## [Exercise directions]
All lines in the data that hold the word "size" need copying.

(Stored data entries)
----

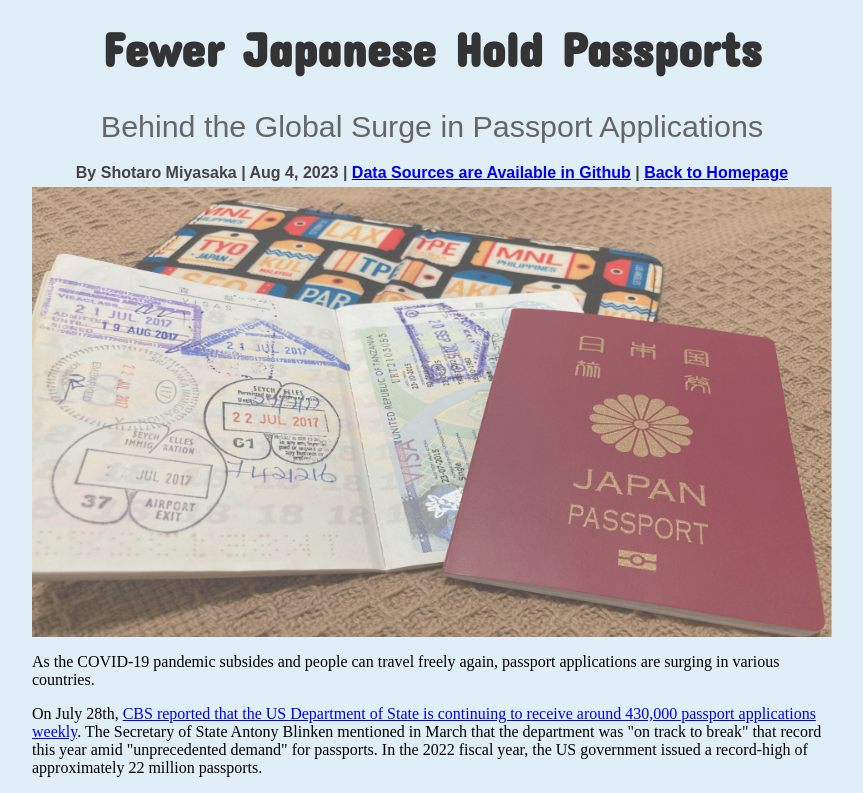
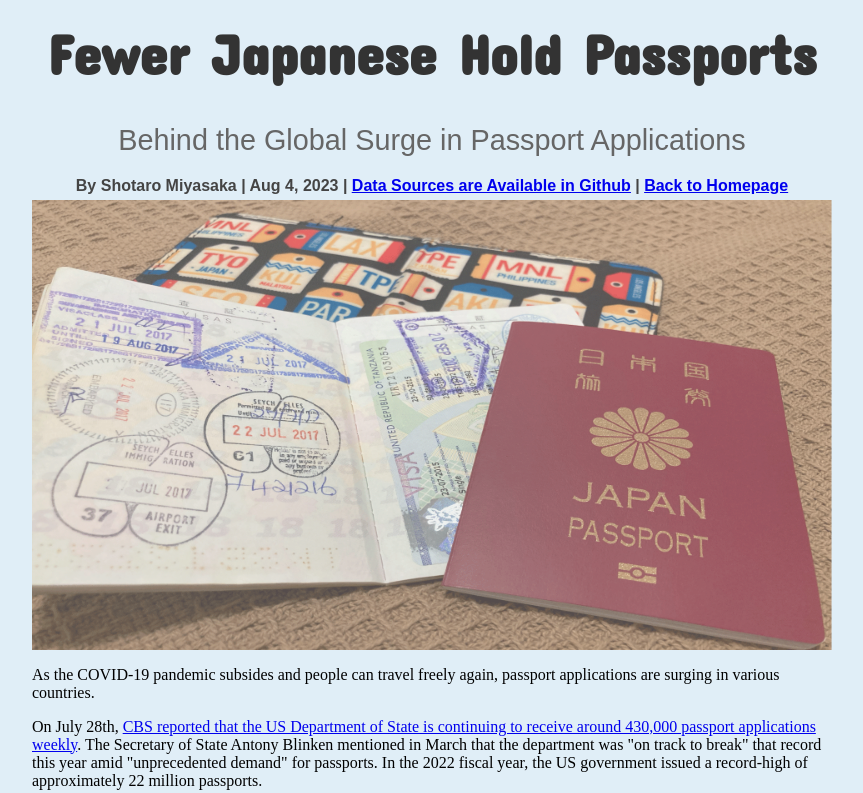
Before and after one commit to sho-miyasaka/project-04, a plain HTML site: page index.html in a window 1280 px wide. Shown: the top 793 px of the page, without its empty margins (208-1071 px from the left). Drawn offline with nearby package versions, Linux system fonts and the light colour scheme; a script that the page names is missing; a web font is replaced by a local one.

Commit message:
Update index.html

```diff
--- a/index.html
+++ b/index.html
@@ -53,7 +53,7 @@
         }
 
         .headline {
-            font-size: 3rem;
+            font-size: 3.5rem;
             font-family: 'Concert One', sans-serif;
             font-weight: bold;
             color: #333;
@@ -64,7 +64,7 @@
 
         .subheadline {
             font-family: 'Adelle Sans', sans-serif;
-            font-size: 1.9rem;
+            font-size: 1.8rem;
             font-weight: normal;
             color: #666;
             margin-bottom: 20px;
```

----

## [Written reply]
-            font-size: 3rem;
+            font-size: 3.5rem;
-            font-size: 1.9rem;
+            font-size: 1.8rem;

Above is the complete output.